Exercise description: With the pictures omitted, write out all of the listing exactly.

Data to examine:
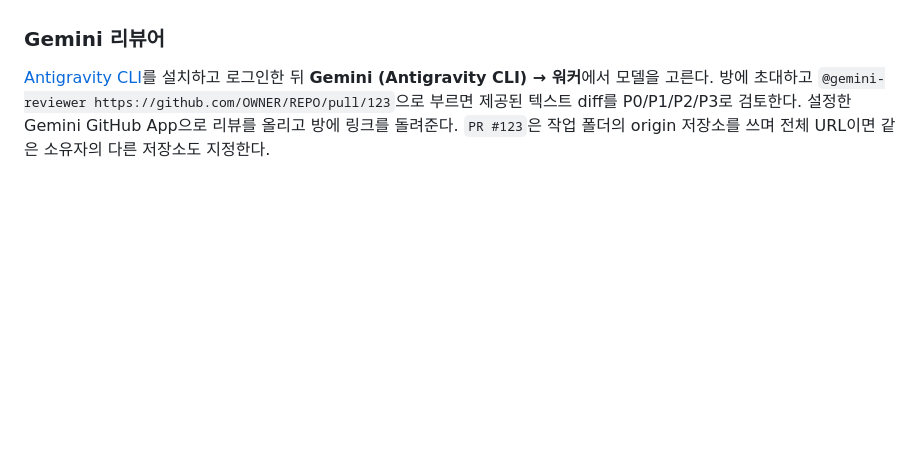
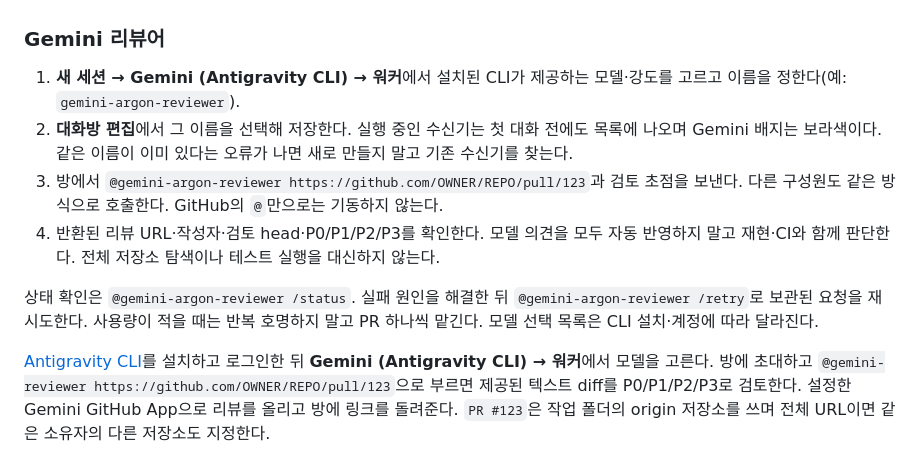
Before and after one commit to ehojune/Reason-Network-Chat, a Markdown page: docs/manual.ko.md, the part around the change. GitHub-like rendering; blank space fills up the shorter version.

Commit message:
docs: explain Gemini room review workflow
Co-Authored-By: ehojune <ehojune@gmail.com>

```diff
--- a/docs/manual.ko.md
+++ b/docs/manual.ko.md
@@ -123,6 +123,13 @@ worker는 메시지를 자동으로 받으므로 즐겨찾기에서도 메뉴에
 - 모델 설정을 CLI에 넘기는 방식과 저장 위치는 [에이전트용 구현 설명](reference/internals.md#workers-and-models)에 있다.
 
 ### Gemini 리뷰어
+
+1. **새 세션 → Gemini (Antigravity CLI) → 워커**에서 설치된 CLI가 제공하는 모델·강도를 고르고 이름을 정한다(예: `gemini-argon-reviewer`).
+2. **대화방 편집**에서 그 이름을 선택해 저장한다. 실행 중인 수신기는 첫 대화 전에도 목록에 나오며 Gemini 배지는 보라색이다. 같은 이름이 이미 있다는 오류가 나면 새로 만들지 말고 기존 수신기를 찾는다.
+3. 방에서 `@gemini-argon-reviewer https://github.com/OWNER/REPO/pull/123`과 검토 초점을 보낸다. 다른 구성원도 같은 방식으로 호출한다. GitHub의 `@`만으로는 기동하지 않는다.
+4. 반환된 리뷰 URL·작성자·검토 head·P0/P1/P2/P3를 확인한다. 모델 의견을 모두 자동 반영하지 말고 재현·CI와 함께 판단한다. 전체 저장소 탐색이나 테스트 실행을 대신하지 않는다.
+
+상태 확인은 `@gemini-argon-reviewer /status`. 실패 원인을 해결한 뒤 `@gemini-argon-reviewer /retry`로 보관된 요청을 재시도한다. 사용량이 적을 때는 반복 호명하지 말고 PR 하나씩 맡긴다. 모델 선택 목록은 CLI 설치·계정에 따라 달라진다.
 
 [Antigravity CLI](https://www.antigravity.google/docs/getting-started/)를 설치하고 로그인한 뒤 **Gemini (Antigravity CLI) → 워커**에서 모델을 고른다. 방에 초대하고 `@gemini-reviewer https://github.com/OWNER/REPO/pull/123`으로 부르면 제공된 텍스트 diff를 P0/P1/P2/P3로 검토한다. 설정한 Gemini GitHub App으로 리뷰를 올리고 방에 링크를 돌려준다. `PR #123`은 작업 폴더의 origin 저장소를 쓰며 전체 URL이면 같은 소유자의 다른 저장소도 지정한다.
 
```
Also changed, not shown: docs/manual.md (+7 -0 lines), docs/manual.zh-CN.md (+7 -0 lines).
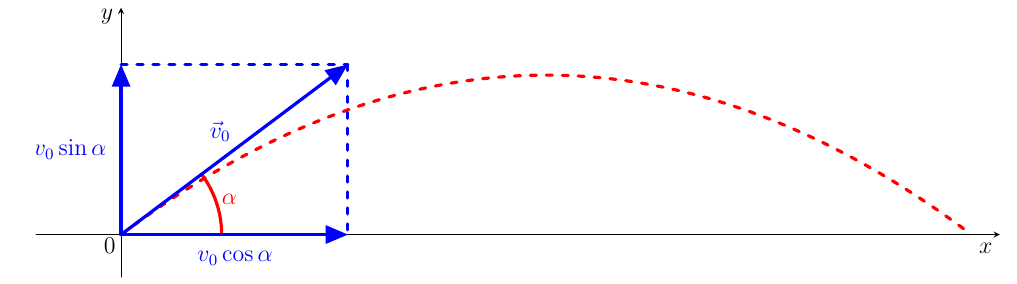
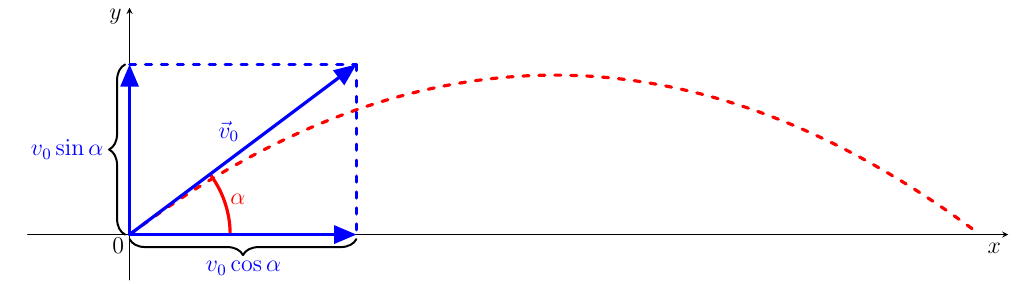
Before and after one commit to robert-marik/math4u2, a LaTeX document (00013_Golf_ball/sikmy_vrh_upraveny.tex): part of the page, cut so that both start at the same text. Compiled offline with pdfLaTeX.

Commit message:
2025-10-29-23:07

```diff
--- a/00013_Golf_ball/sikmy_vrh_upraveny.tex
+++ b/00013_Golf_ball/sikmy_vrh_upraveny.tex
@@ -39,13 +39,15 @@ yticklabels={},]
 \draw [line width=1.6pt,color=ffqqqq]  plot[domain=0:0.6435011087932844,variable=\t]({1*1.774*cos(\t r)+0*1.774*sin(\t r)},{0*1.774*cos(\t r)+1*1.774*sin(\t r)});
 \draw[line width=1.6pt,dash pattern=on 3pt off 5pt,color=ffqqqq,smooth,samples=200,domain=0:15] plot(\x,{0-0.05*(\x)^(2)+0.75*(\x)});
 \draw [->,line width=1.6pt,color=qqqqff] (0,0) -- (0,3);
+\draw [-,line width=1.0pt,decorate, decoration={brace,amplitude=8}] (-0.08,0) -- (-0.08,3);
 \draw [->,line width=1.6pt,color=qqqqff] (0,0) -- (4,0);
+\draw [-,line width=1.0pt,decorate, decoration={brace, mirror,amplitude=8}] (0,-0.08) -- (4,-0.08);
 \draw [->,line width=1.6pt,color=qqqqff] (0,0) -- (4,3);
 \draw [line width=1.6pt,dash pattern=on 3pt off 5pt,color=qqqqff] (0,3)-- (4,3);
 \draw [line width=1.6pt,dash pattern=on 3pt off 5pt,color=qqqqff] (4,3)-- (4,0);
 \begin{scriptsize}
-\draw[color=qqqqff] (-0.9,1.5) node {$v_0\sin\alpha$};
-\draw[color=qqqqff] (2.01,-0.42) node {$v_0\cos\alpha$};
+\draw[color=qqqqff] (-1.1,1.5) node {$v_0\sin\alpha$};
+\draw[color=qqqqff] (2.01,-0.6) node {$v_0\cos\alpha$};
 \draw[color=qqqqff] (1.75,1.82) node {$\vec{v}_0$};
 \draw[color=ffqqqq] (1.91,0.62) node {$\alpha$};
 \draw(-0.25,3.85) node {$y$};
```
Also changed, not shown: 00013_Golf_ball/sikmy_vrh_upraveny.pdf, 00013_Golf_ball/sikmy_vrh_upraveny.svg, 00013_Golf_ball/sikmy_vrh_upraveny.tex (4 more changed lines).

Answer space:
Before and after one commit to ehojune/Reason-Network-Chat, a Markdown page: docs/manual.ko.md, the part around the change. GitHub-like rendering; blank space fills up the shorter version.

Commit message:
docs: explain Gemini room review workflow
Co-Authored-By: ehojune <ehojune@gmail.com>

```diff
--- a/docs/manual.ko.md
+++ b/docs/manual.ko.md
@@ -123,6 +123,13 @@ worker는 메시지를 자동으로 받으므로 즐겨찾기에서도 메뉴에
 - 모델 설정을 CLI에 넘기는 방식과 저장 위치는 [에이전트용 구현 설명](reference/internals.md#workers-and-models)에 있다.
 
 ### Gemini 리뷰어
+
+1. **새 세션 → Gemini (Antigravity CLI) → 워커**에서 설치된 CLI가 제공하는 모델·강도를 고르고 이름을 정한다(예: `gemini-argon-reviewer`).
+2. **대화방 편집**에서 그 이름을 선택해 저장한다. 실행 중인 수신기는 첫 대화 전에도 목록에 나오며 Gemini 배지는 보라색이다. 같은 이름이 이미 있다는 오류가 나면 새로 만들지 말고 기존 수신기를 찾는다.
+3. 방에서 `@gemini-argon-reviewer https://github.com/OWNER/REPO/pull/123`과 검토 초점을 보낸다. 다른 구성원도 같은 방식으로 호출한다. GitHub의 `@`만으로는 기동하지 않는다.
+4. 반환된 리뷰 URL·작성자·검토 head·P0/P1/P2/P3를 확인한다. 모델 의견을 모두 자동 반영하지 말고 재현·CI와 함께 판단한다. 전체 저장소 탐색이나 테스트 실행을 대신하지 않는다.
+
+상태 확인은 `@gemini-argon-reviewer /status`. 실패 원인을 해결한 뒤 `@gemini-argon-reviewer /retry`로 보관된 요청을 재시도한다. 사용량이 적을 때는 반복 호명하지 말고 PR 하나씩 맡긴다. 모델 선택 목록은 CLI 설치·계정에 따라 달라진다.
 
 [Antigravity CLI](https://www.antigravity.google/docs/getting-started/)를 설치하고 로그인한 뒤 **Gemini (Antigravity CLI) → 워커**에서 모델을 고른다. 방에 초대하고 `@gemini-reviewer https://github.com/OWNER/REPO/pull/123`으로 부르면 제공된 텍스트 diff를 P0/P1/P2/P3로 검토한다. 설정한 Gemini GitHub App으로 리뷰를 올리고 방에 링크를 돌려준다. `PR #123`은 작업 폴더의 origin 저장소를 쓰며 전체 URL이면 같은 소유자의 다른 저장소도 지정한다.
 
```
Also changed, not shown: docs/manual.md (+7 -0 lines), docs/manual.zh-CN.md (+7 -0 lines).
Before and after one commit to robert-marik/math4u2, a LaTeX document (00013_Golf_ball/sikmy_vrh_upraveny.tex): part of the page, cut so that both start at the same text. Compiled offline with pdfLaTeX.

Commit message:
2025-10-29-23:07

```diff
--- a/00013_Golf_ball/sikmy_vrh_upraveny.tex
+++ b/00013_Golf_ball/sikmy_vrh_upraveny.tex
@@ -39,13 +39,15 @@ yticklabels={},]
 \draw [line width=1.6pt,color=ffqqqq]  plot[domain=0:0.6435011087932844,variable=\t]({1*1.774*cos(\t r)+0*1.774*sin(\t r)},{0*1.774*cos(\t r)+1*1.774*sin(\t r)});
 \draw[line width=1.6pt,dash pattern=on 3pt off 5pt,color=ffqqqq,smooth,samples=200,domain=0:15] plot(\x,{0-0.05*(\x)^(2)+0.75*(\x)});
 \draw [->,line width=1.6pt,color=qqqqff] (0,0) -- (0,3);
+\draw [-,line width=1.0pt,decorate, decoration={brace,amplitude=8}] (-0.08,0) -- (-0.08,3);
 \draw [->,line width=1.6pt,color=qqqqff] (0,0) -- (4,0);
+\draw [-,line width=1.0pt,decorate, decoration={brace, mirror,amplitude=8}] (0,-0.08) -- (4,-0.08);
 \draw [->,line width=1.6pt,color=qqqqff] (0,0) -- (4,3);
 \draw [line width=1.6pt,dash pattern=on 3pt off 5pt,color=qqqqff] (0,3)-- (4,3);
 \draw [line width=1.6pt,dash pattern=on 3pt off 5pt,color=qqqqff] (4,3)-- (4,0);
 \begin{scriptsize}
-\draw[color=qqqqff] (-0.9,1.5) node {$v_0\sin\alpha$};
-\draw[color=qqqqff] (2.01,-0.42) node {$v_0\cos\alpha$};
+\draw[color=qqqqff] (-1.1,1.5) node {$v_0\sin\alpha$};
+\draw[color=qqqqff] (2.01,-0.6) node {$v_0\cos\alpha$};
 \draw[color=qqqqff] (1.75,1.82) node {$\vec{v}_0$};
 \draw[color=ffqqqq] (1.91,0.62) node {$\alpha$};
 \draw(-0.25,3.85) node {$y$};
```
Also changed, not shown: 00013_Golf_ball/sikmy_vrh_upraveny.pdf, 00013_Golf_ball/sikmy_vrh_upraveny.svg, 00013_Golf_ball/sikmy_vrh_upraveny.tex (4 more changed lines).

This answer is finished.